Items listed in a dataset
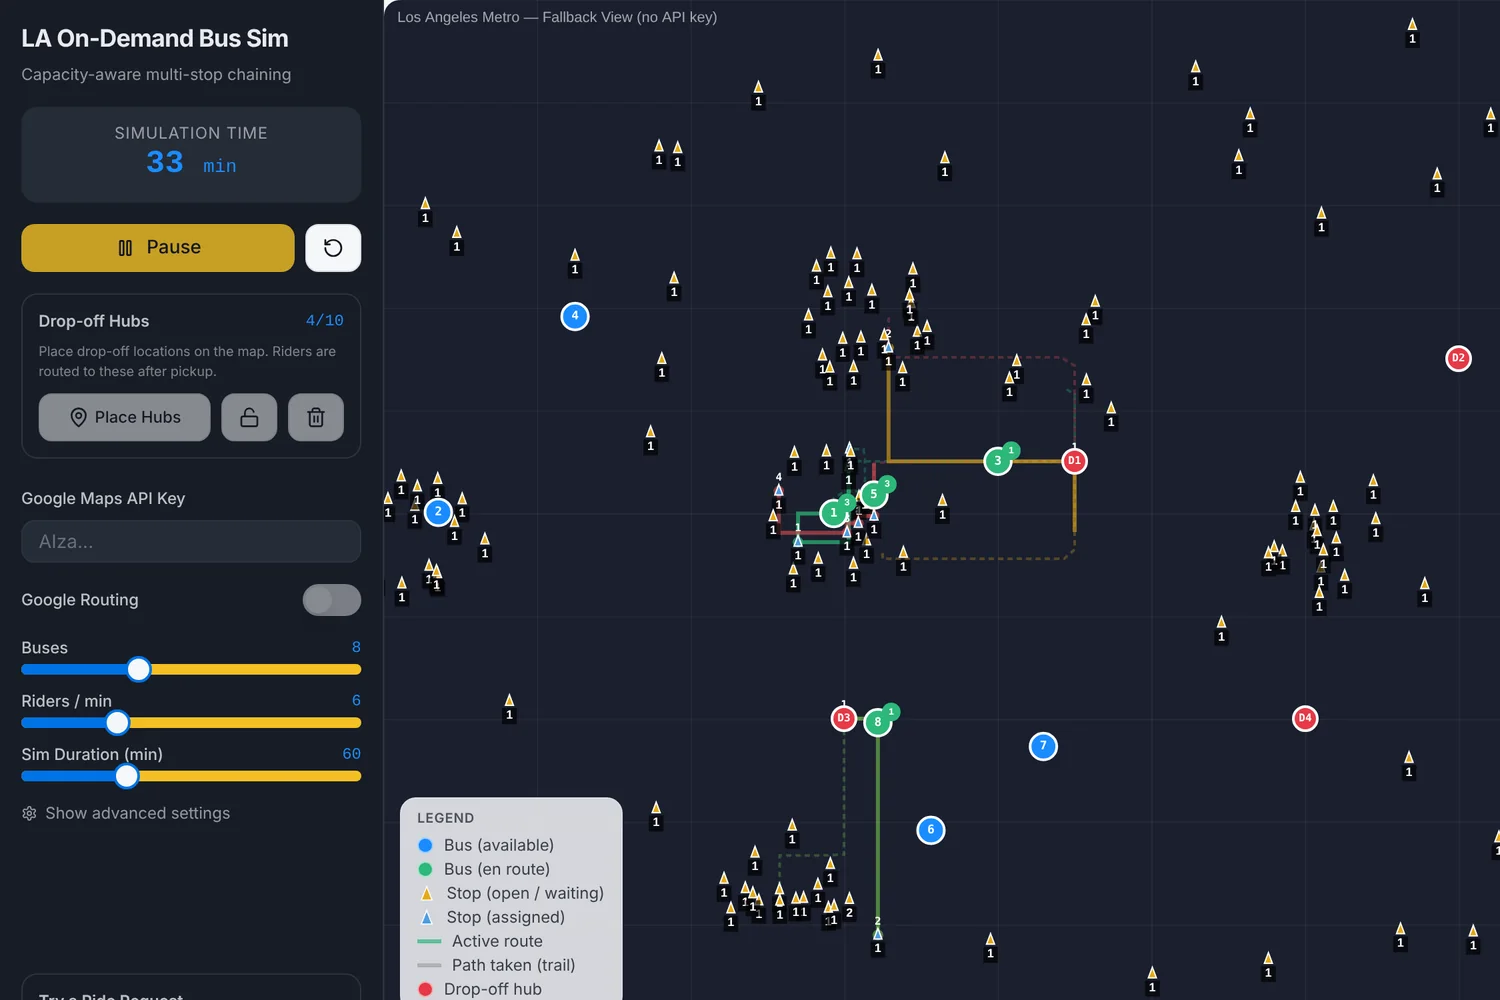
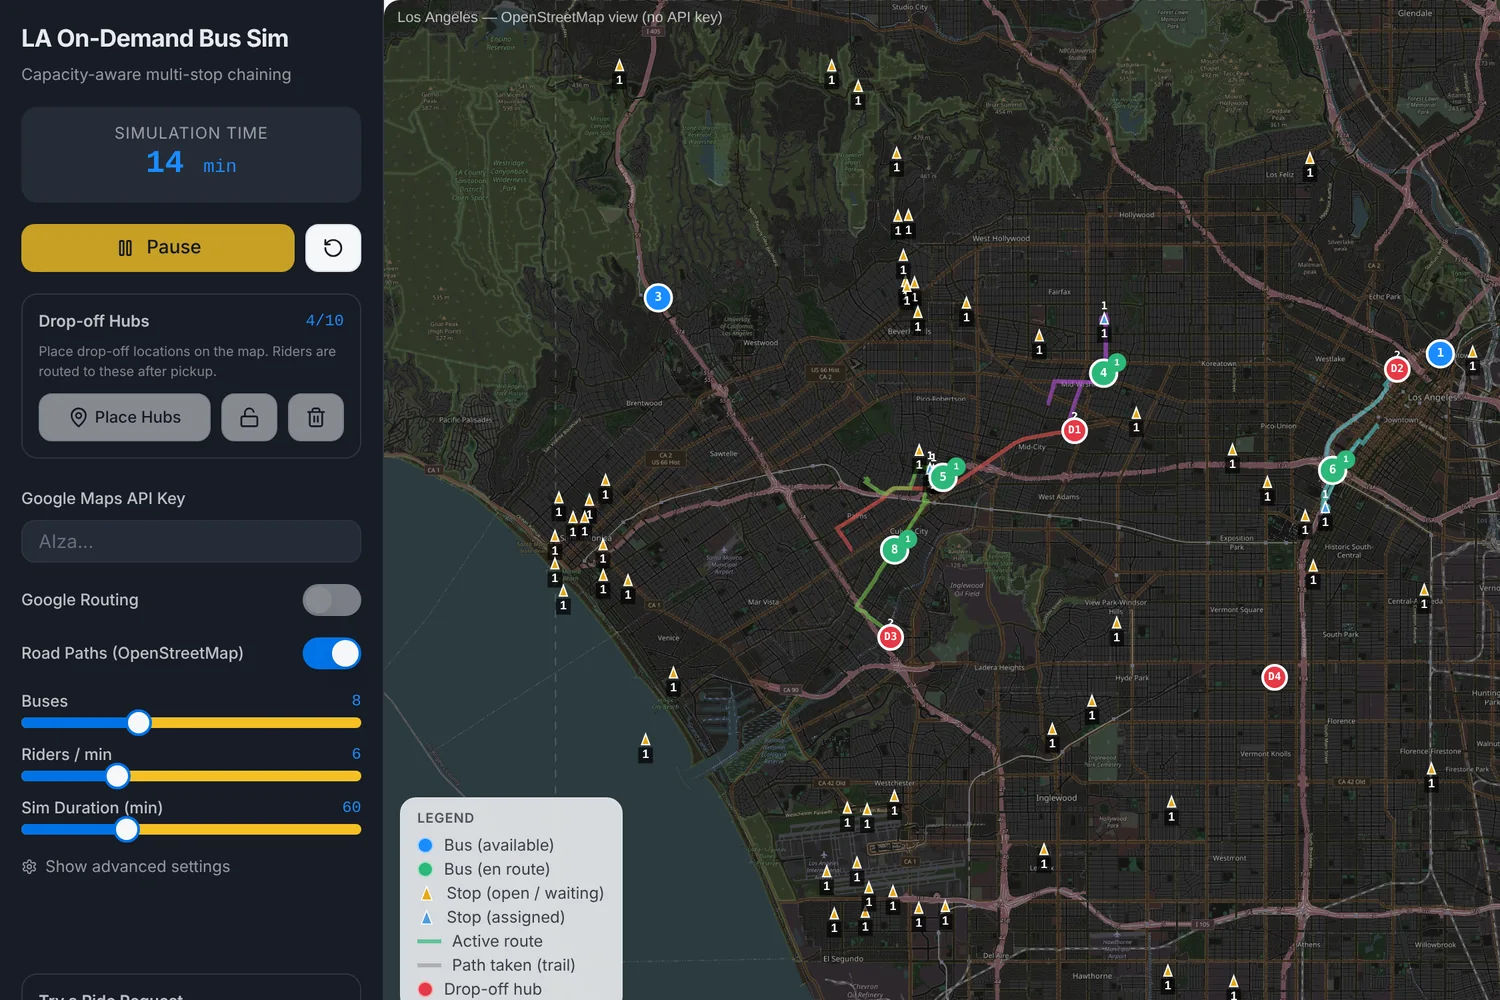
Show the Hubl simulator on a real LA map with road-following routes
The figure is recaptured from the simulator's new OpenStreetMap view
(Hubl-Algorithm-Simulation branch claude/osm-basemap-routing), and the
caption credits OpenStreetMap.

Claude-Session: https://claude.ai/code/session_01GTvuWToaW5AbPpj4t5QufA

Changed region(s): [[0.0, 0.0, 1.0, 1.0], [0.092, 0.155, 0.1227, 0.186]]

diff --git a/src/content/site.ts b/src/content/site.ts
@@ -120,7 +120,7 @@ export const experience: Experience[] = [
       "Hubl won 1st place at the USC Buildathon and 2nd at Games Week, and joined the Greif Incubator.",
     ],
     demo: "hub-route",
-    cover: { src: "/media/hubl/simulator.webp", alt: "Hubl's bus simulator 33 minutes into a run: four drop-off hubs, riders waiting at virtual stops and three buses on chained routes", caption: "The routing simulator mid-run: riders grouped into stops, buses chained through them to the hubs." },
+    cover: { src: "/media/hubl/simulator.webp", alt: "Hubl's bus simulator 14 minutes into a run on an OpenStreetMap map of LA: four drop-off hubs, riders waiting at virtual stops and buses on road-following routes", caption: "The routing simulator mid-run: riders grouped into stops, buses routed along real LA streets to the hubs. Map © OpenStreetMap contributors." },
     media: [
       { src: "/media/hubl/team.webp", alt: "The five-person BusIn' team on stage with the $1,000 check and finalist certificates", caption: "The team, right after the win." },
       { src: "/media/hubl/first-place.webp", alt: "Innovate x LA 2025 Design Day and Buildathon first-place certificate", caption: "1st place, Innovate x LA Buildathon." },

# Exercise objective
Repeat the records above verbatim. Include none of the pictures.

# Solution to this task
Show the Hubl simulator on a real LA map with road-following routes
The figure is recaptured from the simulator's new OpenStreetMap view
(Hubl-Algorithm-Simulation branch claude/osm-basemap-routing), and the
caption credits OpenStreetMap.

Claude-Session: https://claude.ai/code/session_01GTvuWToaW5AbPpj4t5QufA

Changed region(s): [[0.0, 0.0, 1.0, 1.0], [0.092, 0.155, 0.1227, 0.186]]

diff --git a/src/content/site.ts b/src/content/site.ts
@@ -120,7 +120,7 @@ export const experience: Experience[] = [
       "Hubl won 1st place at the USC Buildathon and 2nd at Games Week, and joined the Greif Incubator.",
     ],
     demo: "hub-route",
-    cover: { src: "/media/hubl/simulator.webp", alt: "Hubl's bus simulator 33 minutes into a run: four drop-off hubs, riders waiting at virtual stops and three buses on chained routes", caption: "The routing simulator mid-run: riders grouped into stops, buses chained through them to the hubs." },
+    cover: { src: "/media/hubl/simulator.webp", alt: "Hubl's bus simulator 14 minutes into a run on an OpenStreetMap map of LA: four drop-off hubs, riders waiting at virtual stops and buses on road-following routes", caption: "The routing simulator mid-run: riders grouped into stops, buses routed along real LA streets to the hubs. Map © OpenStreetMap contributors." },
     media: [
       { src: "/media/hubl/team.webp", alt: "The five-person BusIn' team on stage with the $1,000 check and finalist certificates", caption: "The team, right after the win." },
       { src: "/media/hubl/first-place.webp", alt: "Innovate x LA 2025 Design Day and Buildathon first-place certificate", caption: "1st place, Innovate x LA Buildathon." },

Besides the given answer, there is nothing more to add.